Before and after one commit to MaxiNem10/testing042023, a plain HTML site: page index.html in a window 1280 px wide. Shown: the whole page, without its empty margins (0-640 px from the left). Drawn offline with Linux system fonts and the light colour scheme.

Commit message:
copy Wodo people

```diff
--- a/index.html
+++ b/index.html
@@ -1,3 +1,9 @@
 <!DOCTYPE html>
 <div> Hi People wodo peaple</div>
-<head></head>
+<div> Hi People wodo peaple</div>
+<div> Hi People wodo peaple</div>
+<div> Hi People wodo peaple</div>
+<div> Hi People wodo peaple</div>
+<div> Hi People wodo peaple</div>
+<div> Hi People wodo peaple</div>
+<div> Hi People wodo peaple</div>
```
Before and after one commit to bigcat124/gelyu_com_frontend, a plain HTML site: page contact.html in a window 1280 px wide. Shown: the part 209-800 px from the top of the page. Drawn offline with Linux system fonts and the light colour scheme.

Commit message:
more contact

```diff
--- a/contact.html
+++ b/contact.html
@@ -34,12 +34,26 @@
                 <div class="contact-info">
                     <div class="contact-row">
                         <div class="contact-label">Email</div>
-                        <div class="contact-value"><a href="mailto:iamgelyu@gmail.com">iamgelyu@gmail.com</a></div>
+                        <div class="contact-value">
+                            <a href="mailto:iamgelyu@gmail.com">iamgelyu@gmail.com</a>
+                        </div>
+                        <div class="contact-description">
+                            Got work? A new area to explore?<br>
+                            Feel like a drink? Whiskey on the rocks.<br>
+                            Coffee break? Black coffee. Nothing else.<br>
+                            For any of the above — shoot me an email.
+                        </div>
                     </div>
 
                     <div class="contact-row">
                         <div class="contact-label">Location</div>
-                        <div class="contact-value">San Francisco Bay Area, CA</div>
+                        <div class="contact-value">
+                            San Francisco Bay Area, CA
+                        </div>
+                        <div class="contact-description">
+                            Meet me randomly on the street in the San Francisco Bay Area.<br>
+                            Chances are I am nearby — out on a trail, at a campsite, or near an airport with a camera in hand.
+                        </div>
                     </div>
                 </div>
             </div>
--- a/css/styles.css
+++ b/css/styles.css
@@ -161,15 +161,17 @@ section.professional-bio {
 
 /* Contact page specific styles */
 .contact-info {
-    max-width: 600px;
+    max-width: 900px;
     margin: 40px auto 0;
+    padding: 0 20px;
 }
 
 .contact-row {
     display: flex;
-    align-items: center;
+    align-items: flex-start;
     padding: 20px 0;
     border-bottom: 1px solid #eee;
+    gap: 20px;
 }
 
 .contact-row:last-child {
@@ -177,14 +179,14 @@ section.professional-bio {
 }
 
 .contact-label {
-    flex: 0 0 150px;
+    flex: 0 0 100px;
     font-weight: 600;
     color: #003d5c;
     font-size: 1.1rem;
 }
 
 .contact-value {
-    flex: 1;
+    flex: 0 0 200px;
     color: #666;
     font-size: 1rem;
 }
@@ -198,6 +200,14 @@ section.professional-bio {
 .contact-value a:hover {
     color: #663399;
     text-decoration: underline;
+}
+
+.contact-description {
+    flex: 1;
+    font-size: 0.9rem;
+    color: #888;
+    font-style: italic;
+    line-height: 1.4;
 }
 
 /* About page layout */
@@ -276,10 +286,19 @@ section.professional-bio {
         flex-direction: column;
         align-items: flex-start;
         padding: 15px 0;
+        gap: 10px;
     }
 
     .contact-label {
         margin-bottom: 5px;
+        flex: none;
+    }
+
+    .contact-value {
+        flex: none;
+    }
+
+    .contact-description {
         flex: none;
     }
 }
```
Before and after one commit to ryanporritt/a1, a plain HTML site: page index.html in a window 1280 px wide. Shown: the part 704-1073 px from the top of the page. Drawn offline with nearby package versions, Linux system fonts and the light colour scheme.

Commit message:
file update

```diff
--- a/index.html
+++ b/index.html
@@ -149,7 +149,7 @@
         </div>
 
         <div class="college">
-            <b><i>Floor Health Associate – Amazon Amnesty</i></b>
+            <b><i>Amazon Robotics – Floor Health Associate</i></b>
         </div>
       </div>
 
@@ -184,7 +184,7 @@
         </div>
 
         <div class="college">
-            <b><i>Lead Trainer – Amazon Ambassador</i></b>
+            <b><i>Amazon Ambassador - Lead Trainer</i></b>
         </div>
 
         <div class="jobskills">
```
——————
Tally up the lines of the data above where the string "html" appears, and give only the count.

### Solution for this task
10